Development of a medium-throughput colony formation screen for identification of novel radiosensitising drugs for glioblastoma
Session type: Poster / e-Poster / Silent Theatre session
Glioblastoma (GBM) is a lethal malignancy of the brain. Standard of care treatment comprising surgery and radiochemotherapy confers median survival of just 15 months. The clinical failure of many molecular targeted agents identified using conventional two-dimensional in vitro culture has rendered such models unsuitable for drug discovery. We previously described a low-throughput three-dimensional (3D) scaffold GBM model that recapitulates key clinical features of GBM including, responses to molecular therapies. Here, we report the development of a 3D in vitro system with greater clinical-relevance that is compatible with combination drug-screening applications.
Use of 3D-Alvetex™ scaffolds in 96-well format allowed for the medium-throughput determination of clonogenicity, a widely-used gold-standard survival endpoint. Images were acquired using a custom-mounted Nikon camera; automated image segmentation, colony counting and data analysis were performed in ImageJ, OpenCFU, and R software, respectively. Single agent drug activity was determined (0Gy). When combined with radiation (3Gy), a significant reduction in IC50 indicated a drug-radiation therapeutic interaction.
Automated colony detection was reproducible and correlated with manual counting. Moreover, the radiation response of patient-derived GBM cells was found to be comparable to that previously reported in 3D system. To further validate this novel approach, the single agent and radiosensitising potential of a panel of DNA damage response (DDR) inhibitors was characterised.
IC50 0Gy (µM)
IC50 3Gy (µM)

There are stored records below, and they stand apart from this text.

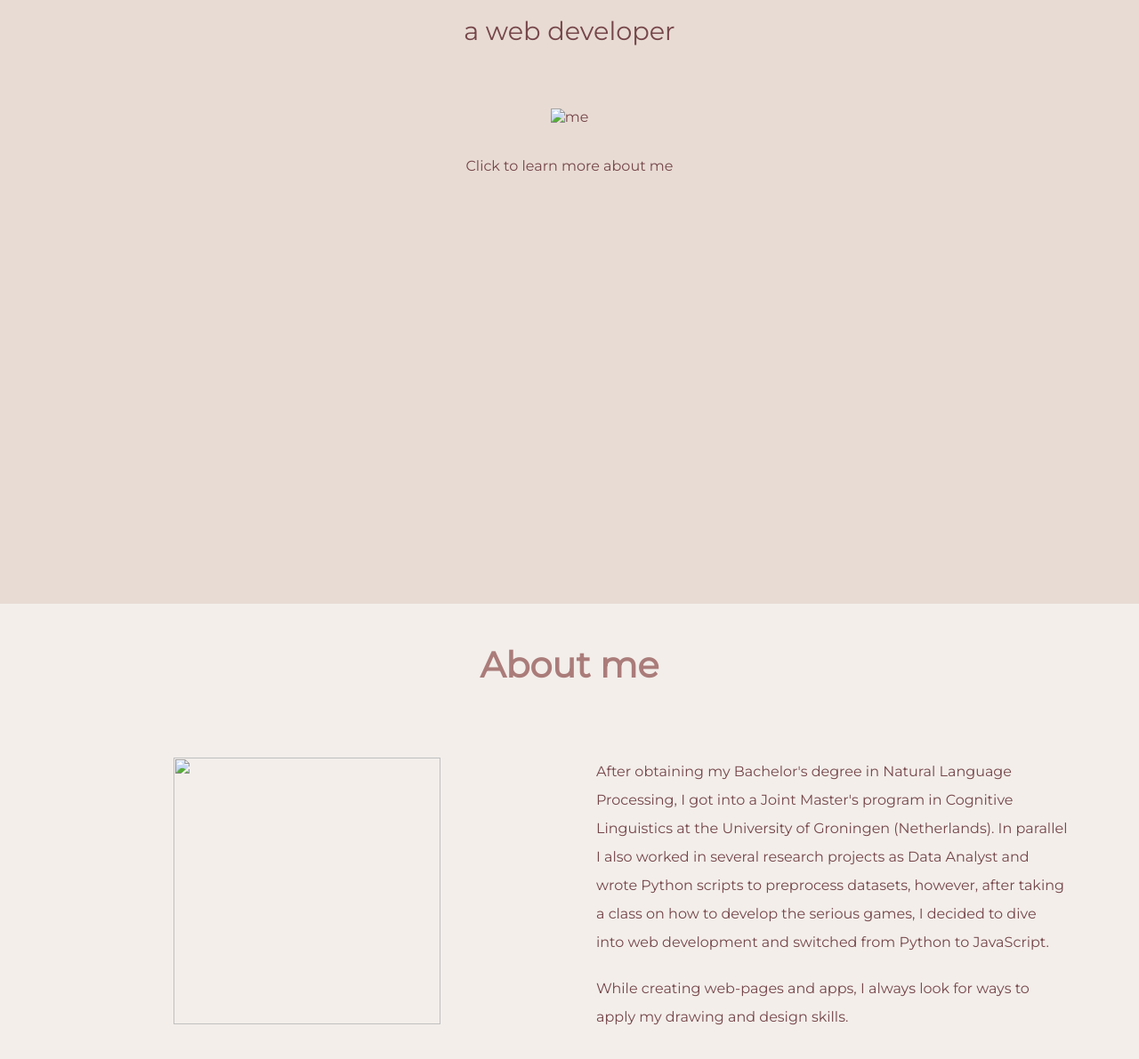
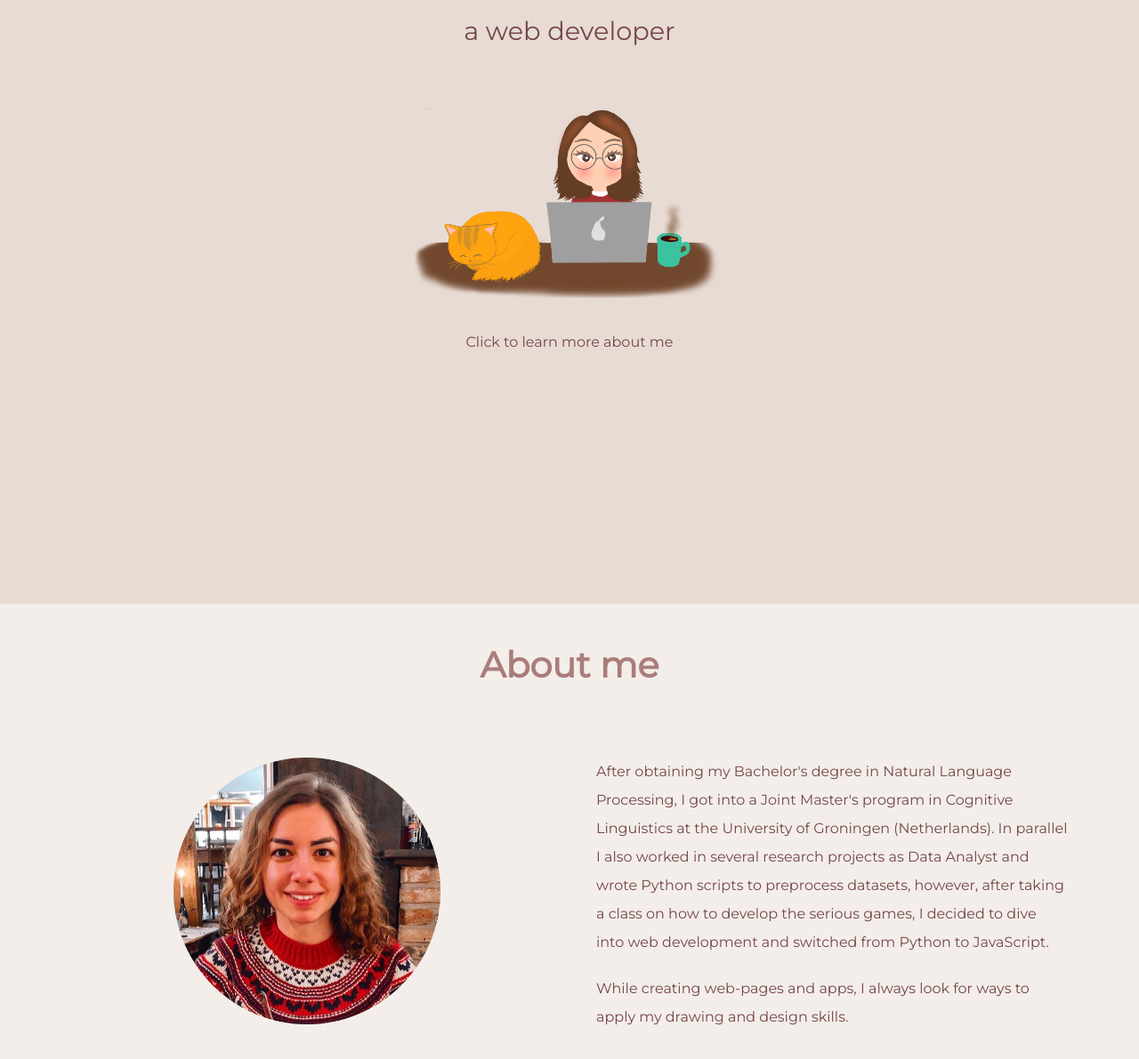
Before and after one commit to MariaZarifyan/Portfolio, a plain HTML site: page index.html in a window 1280 px wide. Shown: the part 223-1414 px from the top of the page at 89% size. Drawn offline with Linux system fonts and the light colour scheme; the site is published under a folder, as on GitHub Pages, so addresses that start at the root find nothing.

Commit message:
fixed images

```diff
--- a/index.html
+++ b/index.html
@@ -42,7 +42,7 @@
                 </div>
 
                 <div class="pic-container">
-                    <img class = "me-image" src="/styles/me.png" alt="me">
+                    <img class = "me-image" src="styles/me.png" alt="me">
                 </div>
                 <p><a href="#description" class="intro-link">Click to learn more about me</a></p>
             </div>
@@ -53,7 +53,7 @@
 
             <div class="description-wrapper">
                 <div class="description-item photo-container">
-                    <img class="portrait" src="/styles/cropped.png" alt="">
+                    <img class="portrait" src="styles/cropped.png" alt="">
                 </div>
 
                 <div class="description-item resume">
```
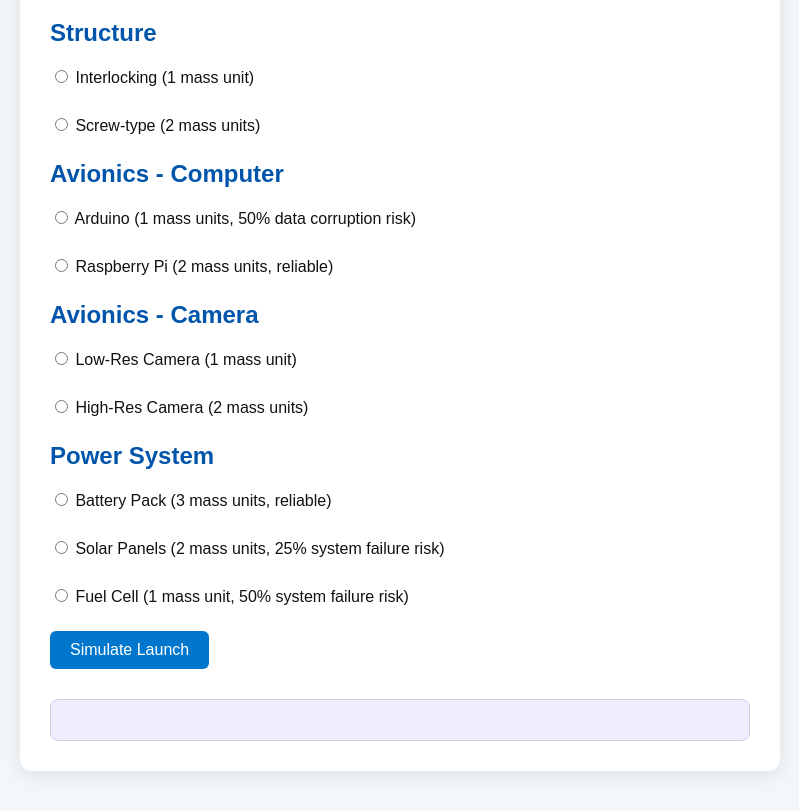
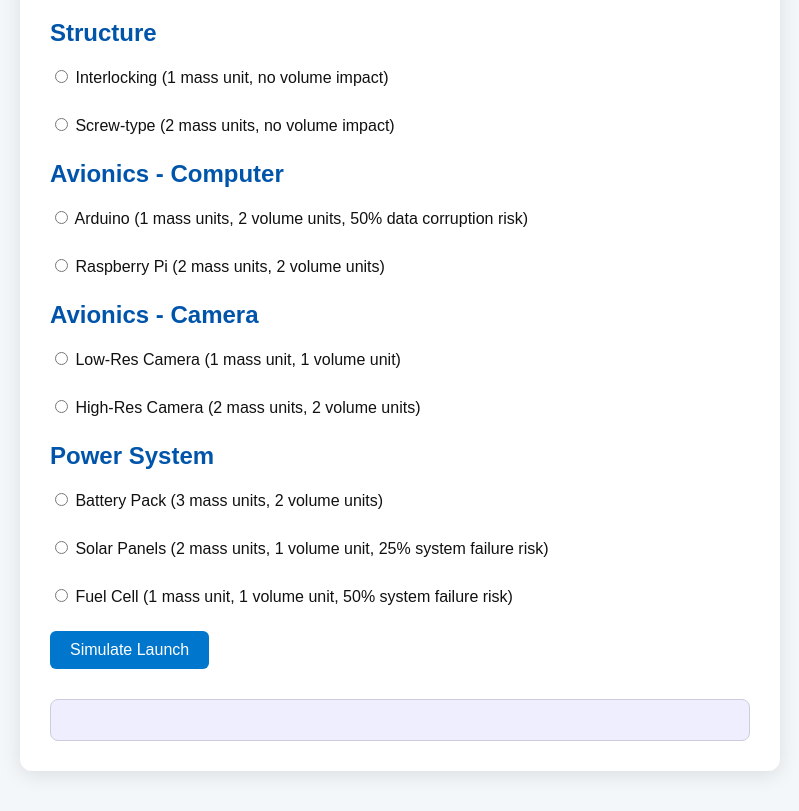
Before and after one commit to elijahgs/CDP-Design-Challenge, a plain HTML site: page index.html in a window 1280 px wide. Shown: the part 131-942 px from the top of the page, without its empty margins (240-1039 px from the left). Drawn offline with Linux system fonts and the light colour scheme.

Commit message:
Update index.html

```diff
--- a/index.html
+++ b/index.html
@@ -12,8 +12,8 @@
     <form id="design-form">
       <section>
         <h2>Structure</h2>
-        <label><input type="radio" name="structure" value="interlocking" required /> Interlocking (1 mass unit)</label><br/>
-        <label><input type="radio" name="structure" value="screw" required /> Screw-type (2 mass units)</label>
+        <label><input type="radio" name="structure" value="interlocking" required /> Interlocking (1 mass unit, no volume impact)</label><br/>
+        <label><input type="radio" name="structure" value="screw" required /> Screw-type (2 mass units, no volume impact)</label>
       </section>
 
       <!-- <section>
@@ -24,21 +24,21 @@
 
       <section>
         <h2>Avionics - Computer</h2>
-        <label><input type="radio" name="computer" value="arduino" required /> Arduino (1 mass units, 50% data corruption risk)</label><br/>
-        <label><input type="radio" name="computer" value="pi" required /> Raspberry Pi (2 mass units, reliable)</label>
+        <label><input type="radio" name="computer" value="arduino" required /> Arduino (1 mass units, 2 volume units, 50% data corruption risk)</label><br/>
+        <label><input type="radio" name="computer" value="pi" required /> Raspberry Pi (2 mass units, 2 volume units)</label>
       </section>
 
       <section>
         <h2>Avionics - Camera</h2>
-        <label><input type="radio" name="camera" value="compact" required /> Low-Res Camera (1 mass unit)</label><br/>
-        <label><input type="radio" name="camera" value="highres" required /> High-Res Camera (2 mass units)</label>
+        <label><input type="radio" name="camera" value="compact" required /> Low-Res Camera (1 mass unit, 1 volume unit)</label><br/>
+        <label><input type="radio" name="camera" value="highres" required /> High-Res Camera (2 mass units, 2 volume units)</label>
       </section>
 
       <section>
         <h2>Power System</h2>
-        <label><input type="radio" name="power" value="battery" required /> Battery Pack (3 mass units, reliable)</label><br/>
-        <label><input type="radio" name="power" value="solar" required /> Solar Panels (2 mass units, 25% system failure risk)</label><br/>
-        <label><input type="radio" name="power" value="fuelcell" required /> Fuel Cell (1 mass unit, 50% system failure risk)</label>
+        <label><input type="radio" name="power" value="battery" required /> Battery Pack (3 mass units, 2 volume units)</label><br/>
+        <label><input type="radio" name="power" value="solar" required /> Solar Panels (2 mass units, 1 volume unit, 25% system failure risk)</label><br/>
+        <label><input type="radio" name="power" value="fuelcell" required /> Fuel Cell (1 mass unit, 1 volume unit, 50% system failure risk)</label>
       </section>
 
        <!-- <section>
```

Gold-standard clonogenic survival was measured in a medium-throughput 3D culture system. The therapeutic potential of a panel of DDR inhibitors was confirmed in primary GBM cells. This novel methodology has the potential to accelerate the identification of bona fide therapeutic and radiosensiting agents in cancers of unmet need.